• Instructions for the task: Which lines below include the string "index"? Please show each one.

• Front-end code edit data:
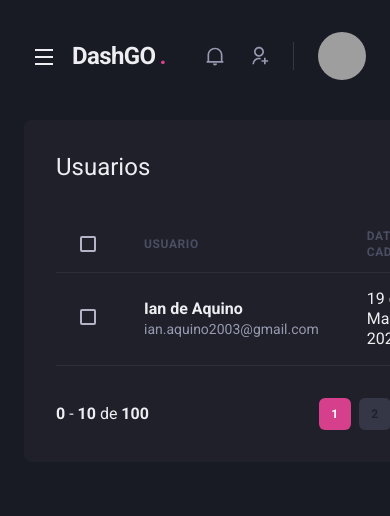
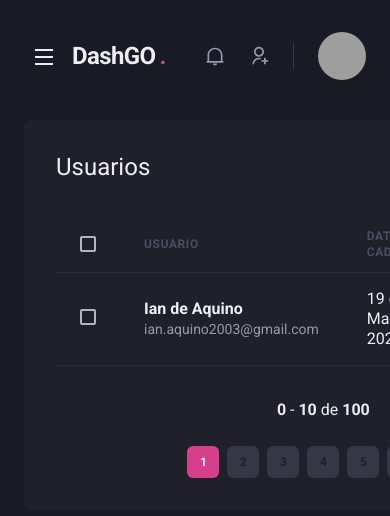
Before and after one commit to Ian-Aquino-Bianquini/dashgo, a Next.js app: page /users in a window 390 px wide. Shown: the top 516 px of the page. Built offline with nearby package versions, Linux system fonts and the light colour scheme; grey boxes are pictures that could not be loaded.

Commit message:
feat(Pagination): Responsive Pagination

```diff
--- a/src/components/Header/Profile.tsx
+++ b/src/components/Header/Profile.tsx
@@ -5,7 +5,6 @@ interface ProfileProps {
 }
 
 export function Profile({ showProfileData = true }: ProfileProps) {
-  console.log(showProfileData);
   return (
     <Flex align="center">
       {showProfileData && (
--- a/src/components/Pagination/index.tsx
+++ b/src/components/Pagination/index.tsx
@@ -4,7 +4,7 @@ import { PaginationItem } from "./PaginationItem";
 export function Pagination() {
   return (
     <Stack
-      direction="row"
+      direction={["column", "row"]}
       mt="8"
       justify="space-between"
       align="center"
```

• The completed task:
--- a/src/components/Pagination/index.tsx
+++ b/src/components/Pagination/index.tsx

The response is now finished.